I want to explore the nature of the quest for work-life balance a little bit, because I think it relates to the defining trait of St. Bartholomew quite closely. In today’s gospel reading, Jesus said of Nathanael (the other name for Batholomew), “Here truly is an Israelite in whom there is no deceit.” With Bartholomew, what you see is what you get.
Even the most ancient Christian writers recognized this quality as a profound virtue in the Christian life, and a lot has been written about it as “simplicity.” In recent times it has gone somewhat out of fashion, but in some Christian traditions – the Quakers would be an example – simplicity has been a defining concern.
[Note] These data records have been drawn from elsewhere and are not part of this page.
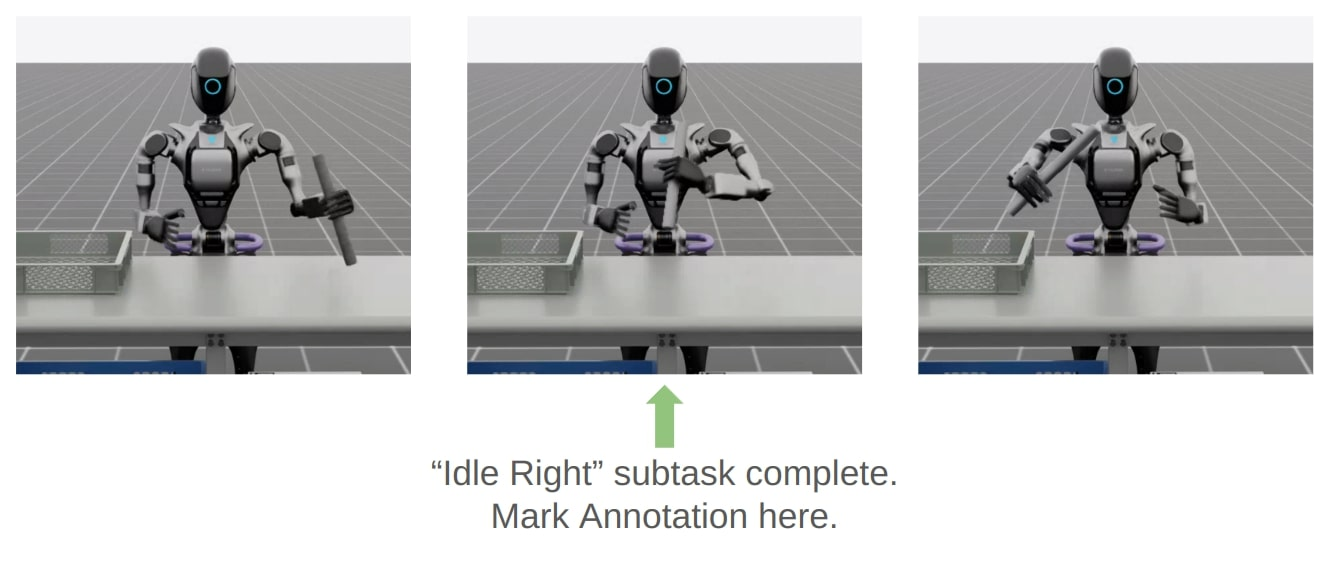
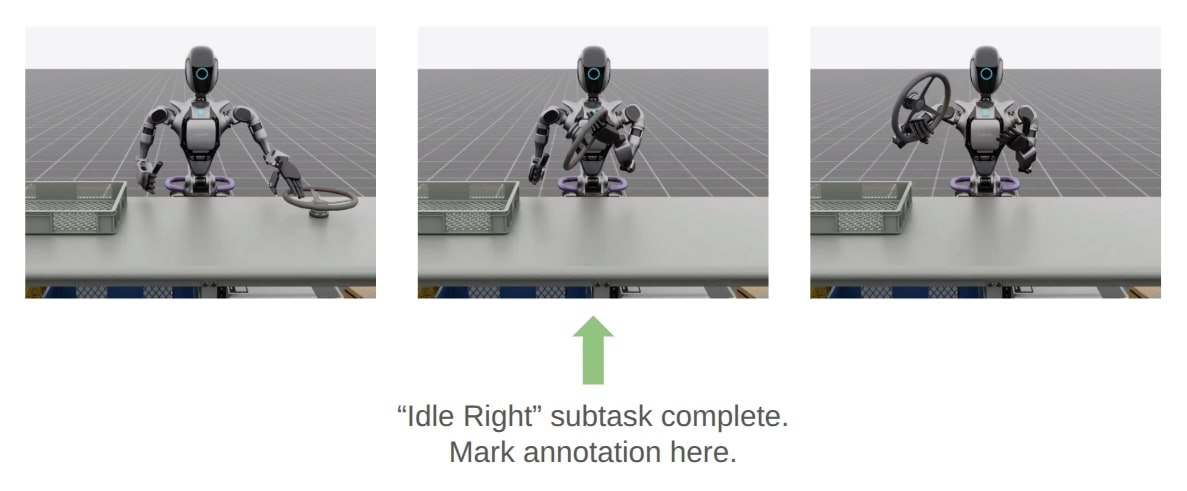
Updates pick place env to use steering wheel asset (#447)
<!--
Thank you for your interest in sending a pull request. Please make sure
to check the contribution guidelines.

Link:
https://isaac-sim.github.io/IsaacLab/main/source/refs/contributing.html
-->

This change updates the Isaac-PickPlace-GR1T2-Abs-v0 env to use a
steering wheel asset instead of a metal rod. The steering wheel asset is
easier to grasp.

Changes:

1. Update Isaac-PickPlace-GR1T2-Abs-v0 to use steering wheel asset
2. Update Mimic docs to reflect the change

Fixes # (issue)

Fixes poor graspability of the object once it falls in the
Isaac-PickPlace-GR1T2-Abs-v0 env.

<!-- As you go through the list, delete the ones that are not
applicable. -->

- New feature (non-breaking change which adds functionality)
- This change requires a documentation update

- [x] I have run the [`pre-commit` checks](https://pre-commit.com/) with
`./isaaclab.sh --format`
- [x] I have made corresponding changes to the documentation
- [x] My changes generate no new warnings
- [ ] I have added tests that prove my fix is effective or that my
feature works
- [ ] I have updated the changelog and the corresponding version in the
extension's `config/extension.toml` file
- [ ] I have added my name to the `CONTRIBUTORS.md` or my name already
exists there

<!--
As you go through the checklist above, you can mark something as done by
putting an x character in it

For example,
- [x] I have done this task
- [ ] I have not done this task
-->

---------

Changed region(s): [[0.0, 0.0611, 0.9975, 0.7026], [0.3117, 0.7943, 0.6858, 0.947]]

diff --git a/source/isaaclab_tasks/isaaclab_tasks/manager_based/manipulation/pick_place/mdp/terminations.py b/source/isaaclab_tasks/isaaclab_tasks/manager_based/manipulation/pick_place/mdp/terminations.py
@@ -26,15 +26,15 @@ if TYPE_CHECKING:
     from isaaclab.envs import ManagerBasedRLEnv
 
 
-def task_done(
+def task_done_pick_place(
     env: ManagerBasedRLEnv,
     object_cfg: SceneEntityCfg = SceneEntityCfg("object"),
     right_wrist_max_x: float = 0.26,
-    min_x: float = 0.30,
-    max_x: float = 0.95,
-    min_y: float = 0.25,
-    max_y: float = 0.66,
-    min_height: float = 1.13,
+    min_x: float = 0.40,
+    max_x: float = 0.85,
+    min_y: float = 0.35,
+    max_y: float = 0.60,
+    max_height: float = 1.10,
     min_vel: float = 0.20,
 ) -> torch.Tensor:
     """Determine if the object placement task is complete.
@@ -53,7 +53,7 @@ def task_done(
         max_x: Maximum x position of the object for task completion.
         min_y: Minimum y position of the object for task completion.
         max_y: Maximum y position of the object for task completion.
-        min_height: Minimum height (z position) of the object for task completion.
+        max_height: Maximum height (z position) of the object for task completion.
         min_vel: Minimum velocity magnitude of the object for task completion.
 
     Returns:
@@ -63,10 +63,10 @@ def task_done(
     object: RigidObject = env.scene[object_cfg.name]
 
     # Extract wheel position relative to environment origin
-    wheel_x = object.data.root_pos_w[:, 0] - env.scene.env_origins[:, 0]
-    wheel_y = object.data.root_pos_w[:, 1] - env.scene.env_origins[:, 1]
-    wheel_height = object.data.root_pos_w[:, 2] - env.scene.env_origins[:, 2]
-    wheel_vel = torch.abs(object.data.root_vel_w)
+    object_x = object.data.root_pos_w[:, 0] - env.scene.env_origins[:, 0]
+    object_y = object.data.root_pos_w[:, 1] - env.scene.env_origins[:, 1]
+    object_height = object.data.root_pos_w[:, 2] - env.scene.env_origins[:, 2]
+    object_vel = torch.abs(object.data.root_vel_w)
 
     # Get right wrist position relative to environment origin
     robot_body_pos_w = env.scene["robot"].data.body_pos_w
@@ -74,15 +74,15 @@ def task_done(
     right_wrist_x = robot_body_pos_w[:, right_eef_idx, 0] - env.scene.env_origins[:, 0]
 
     # Check all success conditions and combine with logical AND
-    done = wheel_x < max_x
-    done = torch.logical_and(done, wheel_x > min_x)
-    done = torch.logical_and(done, wheel_y < max_y)
-    done = torch.logical_and(done, wheel_y > min_y)
-    done = torch.logical_and(done, wheel_height < min_height)
+    done = object_x < max_x
+    done = torch.logical_and(done, object_x > min_x)
+    done = torch.logical_and(done, object_y < max_y)
+    done = torch.logical_and(done, object_y > min_y)
+    done = torch.logical_and(done, object_height < max_height)
     done = torch.logical_and(done, right_wrist_x < right_wrist_max_x)
-    done = torch.logical_and(done, wheel_vel[:, 0] < min_vel)
-    done = torch.logical_and(done, wheel_vel[:, 1] < min_vel)
-    done = torch.logical_and(done, wheel_vel[:, 2] < min_vel)
+    done = torch.logical_and(done, object_vel[:, 0] < min_vel)
+    done = torch.logical_and(done, object_vel[:, 1] < min_vel)
+    done = torch.logical_and(done, object_vel[:, 2] < min_vel)
 
     return done
 
@@ -108,6 +108,7 @@ def task_done_nut_pour(
 
     This function checks whether all success conditions for the task have been met:
     1. The factory nut is in the sorting bowl
+    2. The sorting beaker is in the sorting bin
     3. The sorting bowl is placed on the sorting scale
 
     Args:

diff --git a/source/isaaclab_tasks/isaaclab_tasks/manager_based/manipulation/pick_place/pickplace_gr1t2_env_cfg.py b/source/isaaclab_tasks/isaaclab_tasks/manager_based/manipulation/pick_place/pickplace_gr1t2_env_cfg.py
@@ -31,7 +31,7 @@ from isaaclab.managers import TerminationTermCfg as DoneTerm
 from isaaclab.scene import InteractiveSceneCfg
 from isaaclab.sim.spawners.from_files.from_files_cfg import GroundPlaneCfg, UsdFileCfg
 from isaaclab.utils import configclass
-from isaaclab.utils.assets import ISAAC_NUCLEUS_DIR
+from isaaclab.utils.assets import ISAAC_NUCLEUS_DIR, ISAACLAB_NUCLEUS_DIR
 
 from . import mdp
 
@@ -54,24 +54,13 @@ class ObjectTableSceneCfg(InteractiveSceneCfg):
         ),
     )
 
-    # Object
     object = RigidObjectCfg(
         prim_path="{ENV_REGEX_NS}/Object",
-        init_state=RigidObjectCfg.InitialStateCfg(pos=[-0.35, 0.40, 1.1691], rot=[1, 0, 0, 0]),
-        spawn=sim_utils.CylinderCfg(
-            radius=0.018,
-            height=0.35,
+        init_state=RigidObjectCfg.InitialStateCfg(pos=[-0.45, 0.45, 0.9996], rot=[1, 0, 0, 0]),
+        spawn=UsdFileCfg(
+            usd_path=f"{ISAACLAB_NUCLEUS_DIR}/Mimic/pick_place_task/pick_place_assets/steering_wheel.usd",
+            scale=(0.75, 0.75, 0.75),
             rigid_props=sim_utils.RigidBodyPropertiesCfg(),
-            mass_props=sim_utils.MassPropertiesCfg(mass=0.3),
-            collision_props=sim_utils.CollisionPropertiesCfg(),
-            visual_material=sim_utils.PreviewSurfaceCfg(diffuse_color=(0.15, 0.15, 0.15), metallic=1.0),
-            physics_material=sim_utils.RigidBodyMaterialCfg(
-                friction_combine_mode="max",
-                restitution_combine_mode="min",
-                static_friction=0.9,
-                dynamic_friction=0.9,
-                restitution=0.0,
-            ),
         ),
     )
 
@@ -300,7 +289,7 @@ class TerminationsCfg:
         func=mdp.root_height_below_minimum, params={"minimum_height": 0.5, "asset_cfg": SceneEntityCfg("object")}
     )
 
-    success = DoneTerm(func=mdp.task_done)
+    success = DoneTerm(func=mdp.task_done_pick_place)
 
 
 @configclass
@@ -314,8 +303,8 @@ class EventCfg:
         mode="reset",
         params={
             "pose_range": {
-                "x": [-0.05, 0.0],
-                "y": [0.0, 0.05],
+                "x": [-0.01, 0.01],
+                "y": [-0.01, 0.01],
             },
             "velocity_range": {},
             "asset_cfg": SceneEntityCfg("object"),

diff --git a/docs/source/overview/teleop_imitation.rst b/docs/source/overview/teleop_imitation.rst
@@ -136,7 +136,7 @@ Pre-recorded demonstrations
 ^^^^^^^^^^^^^^^^^^^^^^^^^^^
 
 We provide a pre-recorded ``dataset.hdf5`` containing 10 human demonstrations for ``Isaac-Stack-Cube-Franka-IK-Rel-v0``
-`here <https://omniverse-content-production.s3-us-west-2.amazonaws.com/Assets/Isaac/5.0/Isaac/IsaacLab/Mimic/dataset.hdf5>`_.
+`here <https://omniverse-content-production.s3-us-west-2.amazonaws.com/Assets/Isaac/5.0/Isaac/IsaacLab/Mimic/franka_stack_datasets/dataset.hdf5>`_.
 This dataset may be downloaded and used in the remaining tutorial steps if you do not wish to collect your own demonstrations.
 
 .. note::
@@ -307,10 +307,10 @@ By inferencing using the generated model, we can visualize the results of the po
          --checkpoint /PATH/TO/desired_model_checkpoint.pth
 
 
-Demo: Data Generation and Policy Training for a Humanoid Robot
-~~~~~~~~~~~~~~~~~~~~~~~~~~~~~~~~~~~~~~~~~~~~~~~~~~~~~~~~~~~~~~
+Demo 1: Data Generation and Policy Training for a Humanoid Robot
+~~~~~~~~~~~~~~~~~~~~~~~~~~~~~~~~~~~~~~~~~~~~~~~~~~~~~~~~~~~~~~~~
 
-.. figure:: https://download.isaacsim.omniverse.nvidia.com/isaaclab/images/gr-1_pick_place.gif
+.. figure:: https://download.isaacsim.omniverse.nvidia.com/isaaclab/images/gr-1_steering_wheel_pick_place.gif
    :width: 100%
    :align: center
    :alt: GR-1 humanoid robot performing a pick and place task
@@ -352,11 +352,11 @@ This setup allows Isaac Lab Mimic to interpolate the right hand's trajectory acc
 Therefore, avoid moving the right hand while the left hand picks up the object and brings it to a stable position.
 
 
-.. |good_demo| image:: https://download.isaacsim.omniverse.nvidia.com/isaaclab/images/gr1_pick_place_good_human_demo.gif
+.. |good_demo| image:: https://download.isaacsim.omniverse.nvidia.com/isaaclab/images/gr-1_steering_wheel_pick_place_good_demo.gif
    :width: 49%
    :alt: GR-1 humanoid robot performing a good pick and place demonstration
 
-.. |bad_demo| image:: https://download.isaacsim.omniverse.nvidia.com/isaaclab/images/gr1_pick_place_bad_human_demo.gif
+.. |bad_demo| image:: https://download.isaacsim.omniverse.nvidia.com/isaaclab/images/gr-1_steering_wheel_pick_place_bad_demo.gif
    :width: 49%
    :alt: GR-1 humanoid robot performing a bad pick and place demonstration
 
@@ -459,7 +459,7 @@ Generate the dataset
 ^^^^^^^^^^^^^^^^^^^^
 
 If you skipped the prior collection and annotation step, download the pre-recorded annotated dataset ``dataset_annotated_gr1.hdf5`` from
-`here <https://omniverse-content-production.s3-us-west-2.amazonaws.com/Assets/Isaac/5.0/Isaac/IsaacLab/Mimic/dataset_annotated_gr1.hdf5>`_.
+`here <https://omniverse-content-production.s3-us-west-2.amazonaws.com/Assets/Isaac/5.0/Isaac/IsaacLab/Mimic/pick_place_datasets/dataset_annotated_gr1.hdf5>`_.
 Place the file under ``IsaacLab/datasets`` and run the following command to generate a new dataset with 1000 demonstrations.
 
 .. code:: bash
@@ -499,7 +499,7 @@ Visualize the results of the trained policy by running the following command, us
    --enable_pinocchio \
    --task Isaac-PickPlace-GR1T2-Abs-v0 \
    --num_rollouts 50 \
-   --horizon 250 \
+   --horizon 400 \
    --norm_factor_min <NORM_FACTOR_MIN> \
    --norm_factor_max <NORM_FACTOR_MAX> \
    --checkpoint /PATH/TO/desired_model_checkpoint.pth
@@ -507,7 +507,7 @@ Visualize the results of the trained policy by running the following command, us
 .. note::
    Change the ``NORM_FACTOR`` in the above command with the values generated in the training step.
 
-.. figure:: https://download.isaacsim.omniverse.nvidia.com/isaaclab/images/gr-1_pick_place_policy.gif
+.. figure:: https://download.isaacsim.omniverse.nvidia.com/isaaclab/images/gr-1_steering_wheel_pick_place_policy.gif
    :width: 100%
    :align: center
    :alt: GR-1 humanoid robot performing a pick and place task
@@ -516,8 +516,8 @@ Visualize the results of the trained policy by running the following command, us
    The trained policy performing the pick and place task in Isaac Lab.
 
 
-Demo: Visuomotor Policy for a Humanoid Robot
-~~~~~~~~~~~~~~~~~~~~~~~~~~~~~~~~~~~~~~~~~~~~
+Demo 2: Visuomotor Policy for a Humanoid Robot
+~~~~~~~~~~~~~~~~~~~~~~~~~~~~~~~~~~~~~~~~~~~~~~
 
 Download the Dataset
 ^^^^^^^^^^^^^^^^^^^^
@@ -525,6 +525,52 @@ Download the Dataset
 Download the pre-generated dataset from `here <https://download.isaacsim.omniverse.nvidia.com/isaaclab/dataset/generated_dataset_gr1_nut_pouring.hdf5>`_ and place it under ``IsaacLab/datasets/generated_dataset_gr1_nut_pouring.hdf5``.
 The dataset contains 1000 demonstrations of a humanoid robot performing a pouring/placing task that was
 generated using Isaac Lab Mimic for the ``Isaac-NutPour-GR1T2-Pink-IK-Abs-Mimic-v0`` task.
+
+.. hint::
+
+   If desired, data collection, annotation, and generation can be done using the same commands as the prior examples.
+   **Note that the following commands are only for your reference and are not required for this demo.**
+
+   To collect demonstrations:
+
+   .. code:: bash
+
+      ./isaaclab.sh -p scripts/tools/record_demos.py \
+      --device cpu \
+      --task Isaac-NutPour-GR1T2-Pink-IK-Abs-v0 \
+      --teleop_device handtracking \
+      --dataset_file ./datasets/dataset_gr1_nut_pouring.hdf5 \
+      --num_demos 5 --enable_pinocchio
+
+   Since this is a visuomotor environment, the ``--enable_cameras`` flag must be added to the annotation and data generation commands.
+
+   To annotate the demonstrations:
+
+   .. code:: bash
+
+      ./isaaclab.sh -p scripts/imitation_learning/isaaclab_mimic/annotate_demos.py \
+      --device cpu \
+      --enable_cameras \
+      --rendering_mode balanced \
+      --task Isaac-NutPour-GR1T2-Pink-IK-Abs-Mimic-v0 \
+      --input_file ./datasets/dataset_gr1_nut_pouring.hdf5 \
+      --output_file ./datasets/dataset_annotated_gr1_nut_pouring.hdf5 --enable_pinocchio
+
+   To generate the dataset:
+
+   .. code:: bash
+
+      ./isaaclab.sh -p scripts/imitation_learning/isaaclab_mimic/generate_dataset.py \
+      --device cpu \
+      --headless \
+      --enable_pinocchio \
+      --enable_cameras \
+      --rendering_mode balanced \
+      --task Isaac-NutPour-GR1T2-Pink-IK-Abs-Mimic-v0 \
+      --generation_num_trials 1000 \
+      --num_envs 5 \
+      --input_file ./datasets/dataset_annotated_gr1_nut_pouring.hdf5 \
+      --output_file ./datasets/generated_dataset_gr1_nut_pouring.hdf5
 
 
 Train a policy

diff --git a/source/isaaclab_tasks/docs/CHANGELOG.rst b/source/isaaclab_tasks/docs/CHANGELOG.rst
@@ -1,7 +1,7 @@
 Changelog
 ---------
 
-0.10.38 (2025-06-26)
+0.10.39 (2025-06-26)
 ~~~~~~~~~~~~~~~~~~~~
 
 Fixed
@@ -10,7 +10,7 @@ Fixed
 * Relaxed upper range pin for protobuf python dependency for more permissive installation.
 
 
-0.10.37 (2025-05-22)
+0.10.38 (2025-05-22)
 ~~~~~~~~~~~~~~~~~~~~
 
 Fixed
@@ -19,7 +19,7 @@ Fixed
 * Fixed redundant body_names assignment in rough_env_cfg.py for H1 robot.
 
 
-0.10.36 (2025-06-16)
+0.10.37 (2025-06-16)
 ~~~~~~~~~~~~~~~~~~~~
 
 Changed
@@ -28,7 +28,7 @@ Changed
 * Show available RL library configs on error message when an entry point key is not available for a given task.
 
 
-0.10.35 (2025-05-15)
+0.10.36 (2025-05-15)
 ~~~~~~~~~~~~~~~~~~~~
 
 Added
@@ -38,7 +38,7 @@ Added
   implements assembly tasks to insert pegs into their corresponding sockets.
 
 
-0.10.34 (2025-05-21)
+0.10.35 (2025-05-21)
 ~~~~~~~~~~~~~~~~~~~~
 
 Added
@@ -46,6 +46,15 @@ Added
 
 * Added unit tests for benchmarking environments with configurable settings. Output KPI payloads
   can be pushed to a visualization dashboard to track improvements or regressions.
+
+
+0.10.34 (2025-05-22)
+~~~~~~~~~~~~~~~~~~~~
+
+Changed
+^^^^^^^
+
+* Changed ``Isaac-PickPlace-GR1T2-Abs-v0`` object asset to a steering wheel.
 
 
 0.10.33 (2025-05-12)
So what is “simplicity”? In classical terms, a virtue is seen as the balance point between two corresponding vices. Simplicity might be seen as the balance point between excessive ascetism and profligacy. It cuts a straight path between these extremes because it is governed by a profound authenticity and sense of purpose. What you see is what you get. Certainly Bartholomew didn’t beat about the bush in the conversation we heard today!
Let me be clear: this is not the same as simple-mindedness or being simplistic. Simplicity is an inward reality which can be seen outwardly. It’s not a system or a set of rules. If we were talking in terms of art, it would not be an exercise in painting by number, but more of a moral aesthetics; a fresh freedom to discover what it means to live as Christ’s disciples together.
Ultimately, this freedom comes from the profound trust of a deep relationship with God; it has roots sunk deep in prayer. And from that deep relationship with God comes a healthy sense of our own selves, not needing others around us to reinforce who we are, but knowing that who we are comes from the open hands of a gracious and generous God. Bonhoeffer put it this way: “To be simple is to fix one’s eye solely on the simple truth of God at a time when all concepts are being confused, distorted, and turned upside down.”
I really can’t stress the importance of relationship with God enough; simplicity – or any virtue – is just another anxiety and burden until people have experienced God’s gracious power to provide for their deepest needs. Only then are we free to live in trust.
This place of trust, of deeply knowing God as the everlasting arms which hold us up, then allows a simplicity and authenticity of life to flow out into various aspects of our lives. It is seen in clarity of thought; in direct, honest speech; in acceptance of what is really going in, in all its difficulties; in a focus on a life of purpose. Simplicity is not concerned with the pangs of consumerism. This is why many books on spirituality explain the value of decluttering as a serious spiritual exercise. Or of eating simple meals and even growing your own food. Simplicity is more interested in doing stuff than having stuff. In that way, simplicity is related to that other out-of-fashion virtue, modesty; by which I don’t mean obsessing about necklines and hemlines but investing more in doing good, than looking good.
And these aspects of simplicity and integrity are what brought me to thinking about work-life balance. The spirituality of simplicity has – as one English bishop put it – a “theology of enough.” Simplicity is an invitation to get off the treadmill-lists of “things to do,” and take time for silence, for reflection, for beauty, for knowing ourselves more deeply and learning to live together in unity.
Because virtues are not just for individuals; they are also about the quality of our life together. I’m aware, as I stand here in these vestments, against the backdrop of this sanctuary wall, of a certain irony in preaching on simplicity. It might sound as if I want to strip it all back to plain albs and white walls and all of that. But these things are an authentic expression of who we are in this parish. In that sense, I don’t think that they indicate a lack of simplicity in the sense that I’ve been talking about it. Simplicity isn’t devoid of beauty or celebration, but allows those things to find their proper place in our lives.
Still, it is a good thing for us to hear a reminder that in our contemporary culture, models of a healthy simplicity are desperately needed. Our neighbours are crying out for leaders and exemplars who model authenticity, clarity, and purpose. If our community can be one in which we show the value of a deep spirit of prayer, and a life of obedience to the purposes of God, we can be a real place of refreshment in a world that sees little enough of those things.
Think of what Paul wrote to Titus; “Show yourself in all respects a model of good works, and in your teaching show integrity, gravity, and sound speech that cannot be censured.” If we can do that – if we can be a church where the integrity and reverence of our lives is the example we set before the world; if we can be a community where what you see is what you get – we will have taken to heart the example of St. Bartholomew, the Israelite in whom there was no deceit, in a truly healthy and life-giving way.